As the overall enrollment at City College stabilizes, a number of departments on campus are still feeling the ill effects of low enrollment numbers that have affected the school for the past few years.
The college administration’s decision to cut classes with low enrollment has led many faculty members to take class promotion into their own hands. This is largely the case for staff from the Broadcasting and Media Arts Department (BEMA).
Class cuts in BEMA have prompted Department Chair Sheila McFarland and other department instructors to create an emergency WordPress page for brainstorming course promotion strategies.

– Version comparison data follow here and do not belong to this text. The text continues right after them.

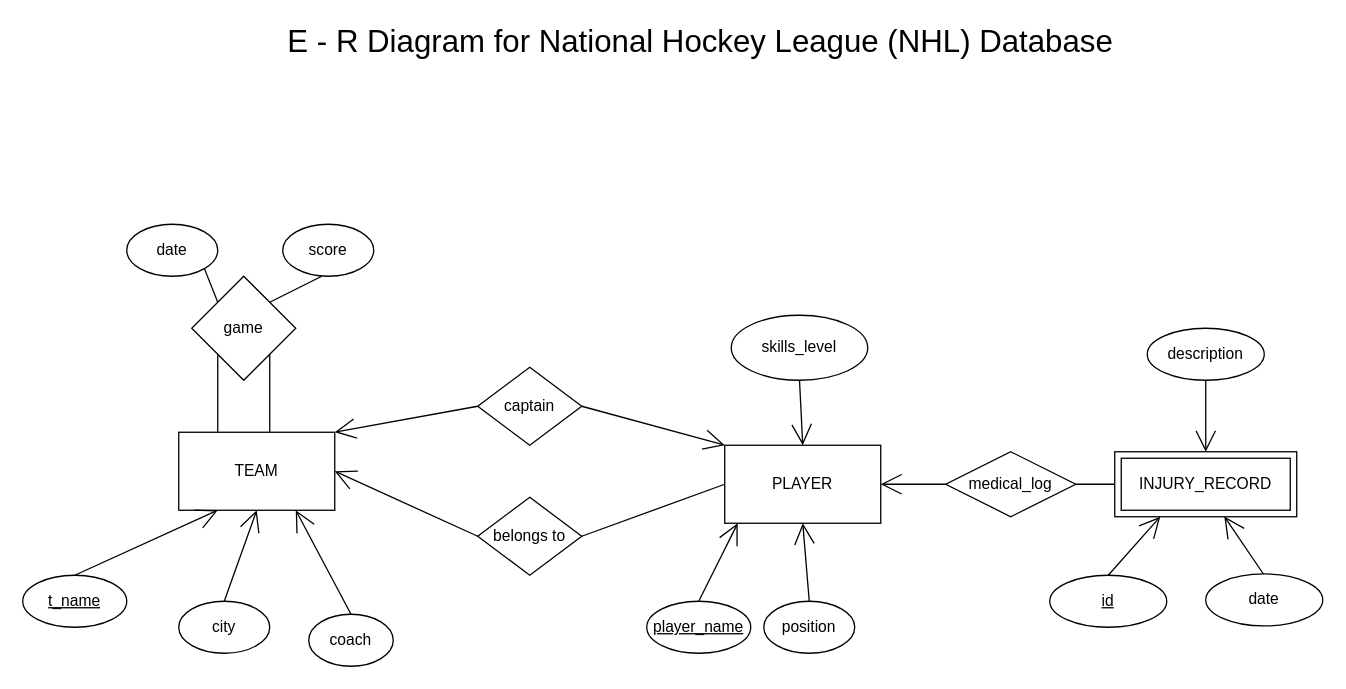
This is page "ER Diagram" (2 of 3) of Untitled Diagram.drawio from R0HITKUMAR/dbms_lab, a draw.io file, before an edit. Source tidied: cells renumbered, new cells numbered last; positions are measured from the earlier drawing's top-left corner, leaving out a move shared by most shapes. Both pictures are drawn from the tidied source at 130%, with x=0, y=0 at pixel (22, 26).
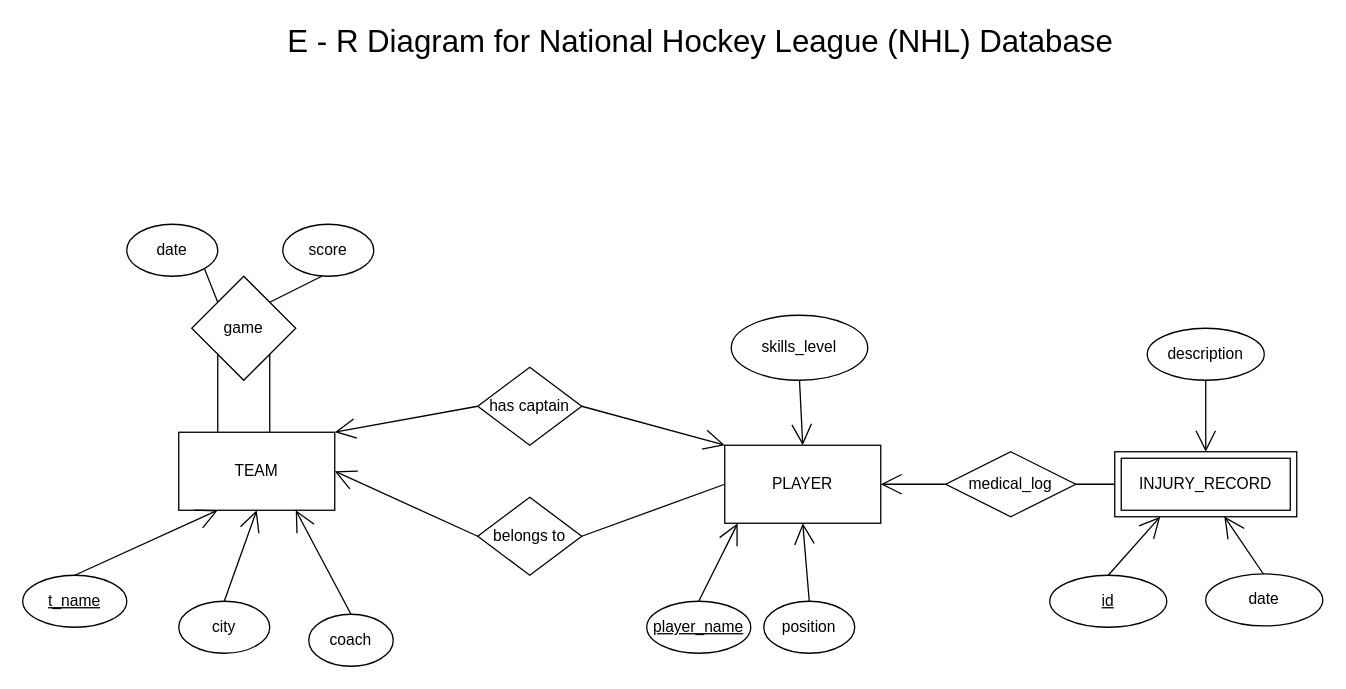
The same page after the edit.

What changed in the source:
```diff
@@
-    <mxCell id="18" value="captain" style="rhombus;whiteSpace=wrap;html=1;hachureGap=4;" parent="1" vertex="1">
+    <mxCell id="18" value="has captain" style="rhombus;whiteSpace=wrap;html=1;hachureGap=4;" parent="1" vertex="1">
       <mxGeometry x="350" y="262" width="80" height="60" as="geometry" />
     </mxCell>
```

“This semester, two classes got cut due to low enrollment: one section of BCST 119: Digital Media Skills and BCST 115: Announcing and Performance,” McFarland said. “So far we are squeaking by, but pretty soon so many classes will be cut that we will start to have even worse dwindling enrollment. It will become a downward spiral.”
There are approximately 225 students currently enrolled across BEMA’s 19 courses this fall. As a result, the department averages fewer than 12 students per course.
“We’ve tried many things to boost enrollment,” McFarland said. “We attend all of the enrollment events on campus and at BART. We attended the Mission Campus intro event and have helped distribute materials around the city.”
McFarland mentioned reaching out through visual and social media as well.
“We worked with the graphics students in Emerge Studios to create a brochure and we make our own brochures every semester to try to get the word out about our classes,” McFarland continued. “Instructors have made videos and placed them on YouTube and Facebook. It has helped some, but we still have visibility problems—people don’t know we exist.”
While the department program may lack recognition, it no longer lacks funding after securing a Career and Technical Education (CTE) and Perkins grant this last year.
“We received a CTE Enhancement Fund grant to create a game sound class and obtain the necessary components to be able to teach that type of advanced class in sound,” BEMA instructor Dana Labrecque said. “We are offering that class for the first time as a brand new class, and it is full.”
The few students of BEMA share a wealth of industry standard equipment purchased with the CTE grant, including two new surround sound systems, 25 seats of Pro Tools digital audio software, MIDI keyboards and a plethora of headphones.
“Our students get hands-on equipment immediately. Students can sign in and work on their own,” McFarland said. “Many schools nearby do not allow students alone on their multitrack consoles until after several semesters. Our students get experience right away.”
Overhauled last year, BEMA offers students seven certificate programs. The program is aware of what the average student interested in the field wants to learn.
“(They) are not looking to take a math or English class, but are there to gain skills in the industry and might not otherwise be in college if it weren’t for what we offer,” McFarland said.